On a day when the temperature rose above 35 degrees Celsius in parts of the Big Lychee, the Ngong Ping plateau that's home to The Big Buddha was experiencing temperature in the low 20s Celsius. So I figured that it'd be an okay area to hike -- only my regular hike companion and I got a bit more than we bargained for as we encountered quite a bit of mist on our hike this afternoon so that at times, it got rather eerie even while other times we happily decided that it all added to the sense of atmosphere and made things cool (in more ways than one).

Still, when coupled with some superb views and welcome glimpses of startingly blue skies, we were happy enough with that part of our day out. But then the icing on the cake came when we decided to proceed with our plan to cap things by heading down to Lower Cheung Sha Beach for a seaside stroll, followed by early dinner at The Stoep, a South African restaurant whose back opens right onto the beach.

Suffice to say that it really was beautiful out there -- so much that the photos in this entry can't really do either portions of my day today justice even while giving people a nice idea as to how amazing Hong Kong, and a single day in this part of the world, can be. :)

Saturday, July 3, 2010

Open (This week's Photo Hunt theme)

As I contemplated what to do for this week's Photo Hunt, I found myself almost not quite knowing what to do or where to start... for, as I'm sure you all will agree, the possibilities as to what photos one can put up for an open-themed entry are pretty... well... open! After some thought (and hunting through my photo archive), however, I've decided to limit myself to just the two photos above.

The first is one of thousands of open air shots I've taken since moving to Hong Kong -- and gives a sense of how openly the authorities invite people to go and enjoy the great outdoors here: what with their not only having established 24 country parks (and these do not include a designated "special (nature) area" at Tai Po Kau and the marine parks and reserves) and a bunch of hiking trails through them but, also, put up barbecue pits and areas, and general picnic tables and benches in often very scenic areas (like, in the pictured case, at Tai Hang Tun (inside Clear Water Bay Country Park) which offers up a view of a few outlying islands and the open sea).

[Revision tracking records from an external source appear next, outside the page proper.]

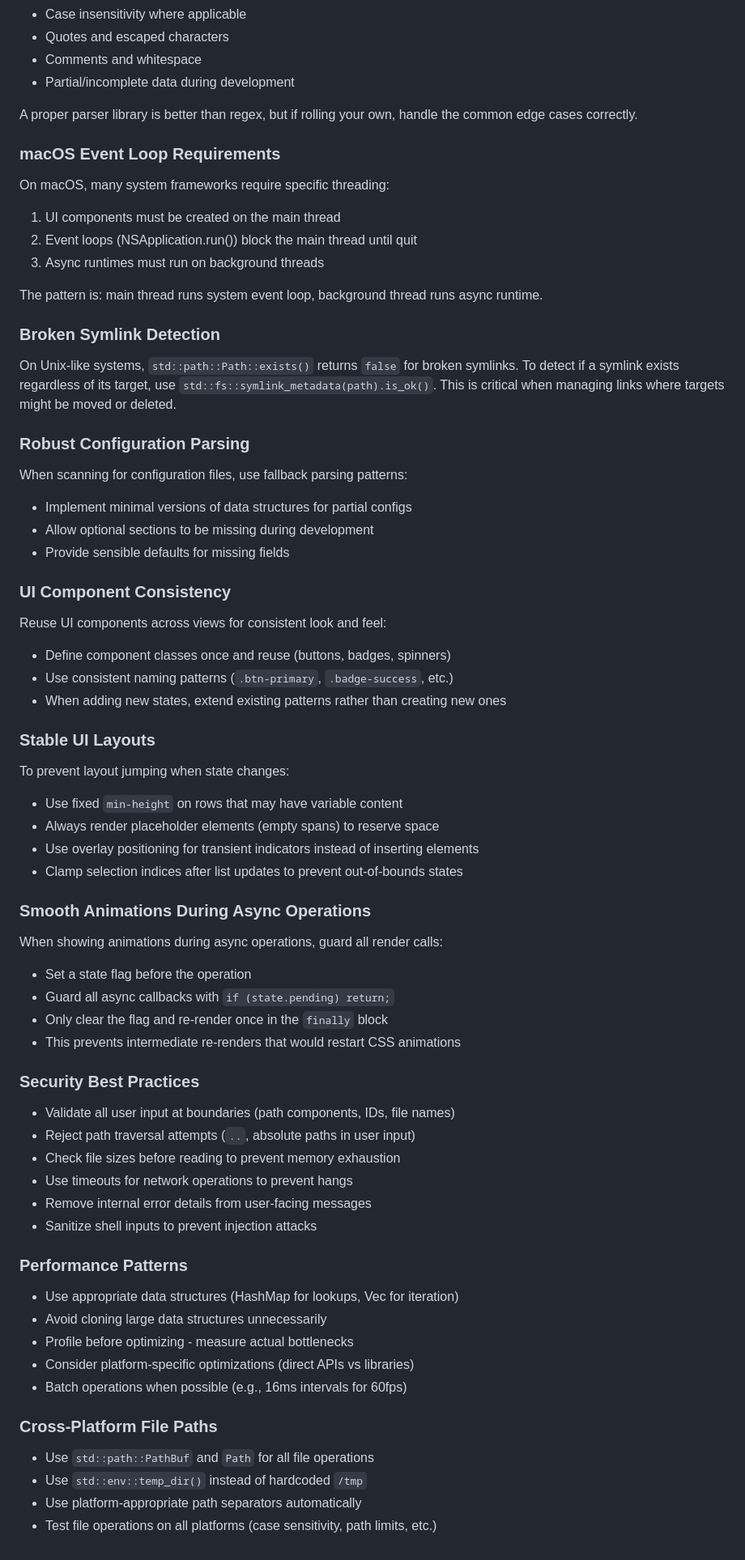
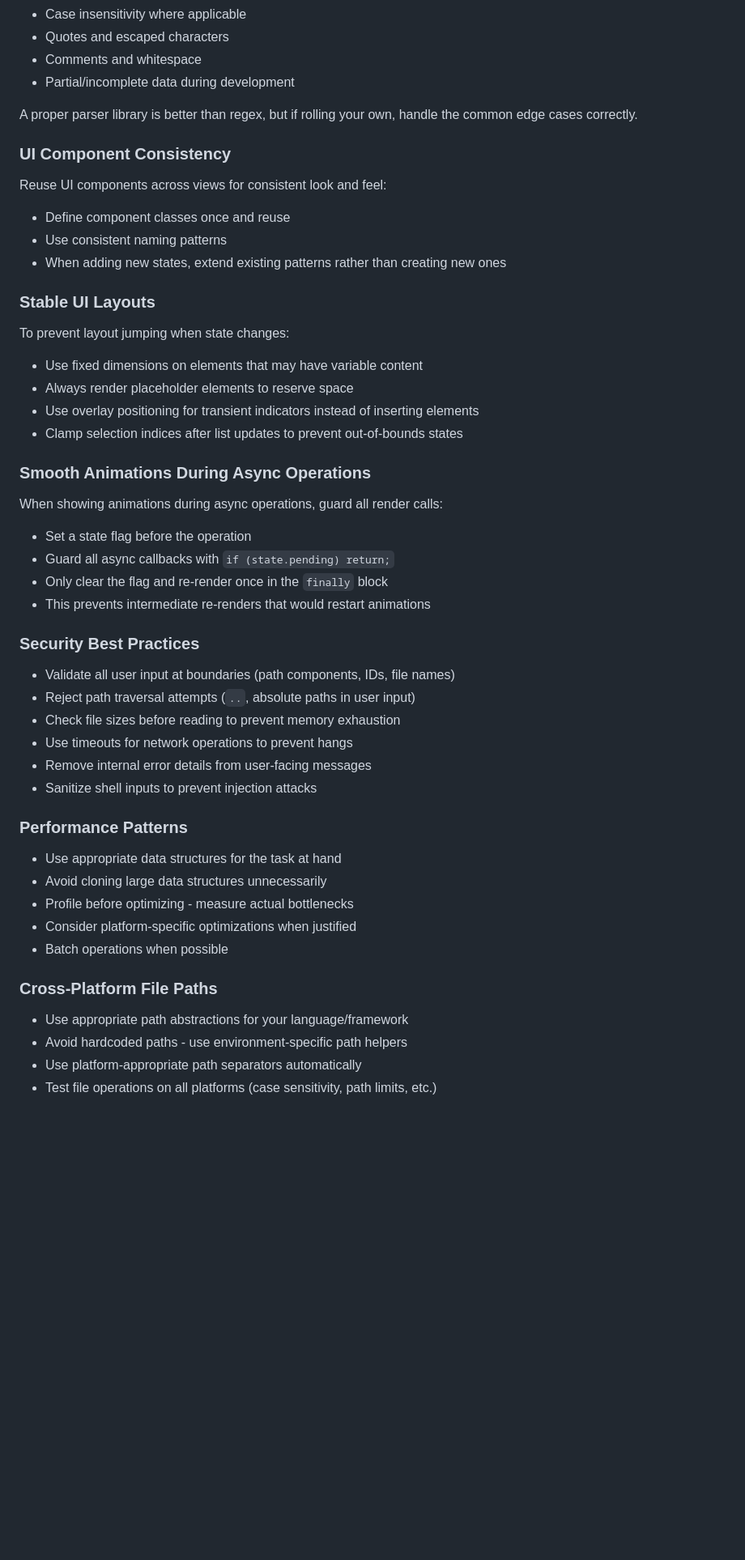
Before and after one commit to qol-tools/plugin-pointz, a Markdown page: CLAUDE.md, the part around one of its changes. Shown at 81% size. Rendered like a GitHub page; blank space fills up the shorter version.

```diff
--- a/CLAUDE.md
+++ b/CLAUDE.md
@@ -84,33 +57,16 @@ Simple string matching for structured data (HTML, TOML, etc.) needs to handle:
 
 A proper parser library is better than regex, but if rolling your own, handle the common edge cases correctly.
 
-### macOS Event Loop Requirements
-On macOS, many system frameworks require specific threading:
-1. UI components must be created on the main thread
-2. Event loops (NSApplication.run()) block the main thread until quit
-3. Async runtimes must run on background threads
-
-The pattern is: main thread runs system event loop, background thread runs async runtime.
-
-### Broken Symlink Detection
-On Unix-like systems, `std::path::Path::exists()` returns `false` for broken symlinks. To detect if a symlink exists regardless of its target, use `std::fs::symlink_metadata(path).is_ok()`. This is critical when managing links where targets might be moved or deleted.
-
-### Robust Configuration Parsing
-When scanning for configuration files, use fallback parsing patterns:
-- Implement minimal versions of data structures for partial configs
-- Allow optional sections to be missing during development
-- Provide sensible defaults for missing fields
-
 ### UI Component Consistency
 Reuse UI components across views for consistent look and feel:
-- Define component classes once and reuse (buttons, badges, spinners)
-- Use consistent naming patterns (`.btn-primary`, `.badge-success`, etc.)
+- Define component classes once and reuse
+- Use consistent naming patterns
 - When adding new states, extend existing patterns rather than creating new ones
 
 ### Stable UI Layouts
 To prevent layout jumping when state changes:
-- Use fixed `min-height` on rows that may have variable content
-- Always render placeholder elements (empty spans) to reserve space
+- Use fixed dimensions on elements that may have variable content
+- Always render placeholder elements to reserve space
 - Use overlay positioning for transient indicators instead of inserting elements
 - Clamp selection indices after list updates to prevent out-of-bounds states
 
@@ -119,7 +75,7 @@ When showing animations during async operations, guard all render calls:
 - Set a state flag before the operation
 - Guard all async callbacks with `if (state.pending) return;`
 - Only clear the flag and re-render once in the `finally` block
-- This prevents intermediate re-renders that would restart CSS animations
+- This prevents intermediate re-renders that would restart animations
 
 ### Security Best Practices
 - Validate all user input at boundaries (path components, IDs, file names)
@@ -130,14 +86,14 @@ When showing animations during async operations, guard all render calls:
 - Sanitize shell inputs to prevent injection attacks
 
 ### Performance Patterns
-- Use appropriate data structures (HashMap for lookups, Vec for iteration)
+- Use appropriate data structures for the task at hand
 - Avoid cloning large data structures unnecessarily
 - Profile before optimizing - measure actual bottlenecks
-- Consider platform-specific optimizations (direct APIs vs libraries)
-- Batch operations when possible (e.g., 16ms intervals for 60fps)
+- Consider platform-specific optimizations when justified
+- Batch operations when possible
 
 ### Cross-Platform File Paths
-- Use `std::path::PathBuf` and `Path` for all file operations
-- Use `std::env::temp_dir()` instead of hardcoded `/tmp`
+- Use appropriate path abstractions for your language/framework
+- Avoid hardcoded paths - use environment-specific path helpers
 - Use platform-appropriate path separators automatically
 - Test file operations on all platforms (case sensitivity, path limits, etc.)
```
Also changed, not shown: other parts of CLAUDE.md (+7 -34 lines).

The second is an interior shot of the Tin Hau Temple at Stanley that was founded in 1767 by a famous local pirate called Cheung Po Tsai. Unfortunately for shutter bugs, it also happens to be one of a number of Taoist temples in Hong Kong administered by the frustratingly photographer-unfriendly Chinese Temples Committee (which forbids photography inside the temples it administers). So I was reduced to just taking photos of its exteriors -- and interior only through its open main doors. (On a less negative note, what I also like about this shot is that it shows how there's a courtyard inside the temple whose sense of open-ness is enhanced by its central area being roofless.)

Together, they offer up views of the natural and cultural sides of Hong Kong. And I also like that they appear to balance each other out in terms of colors; what with one being mainly calming blues and greens, and the other containing copious splashes of energetic reds! :b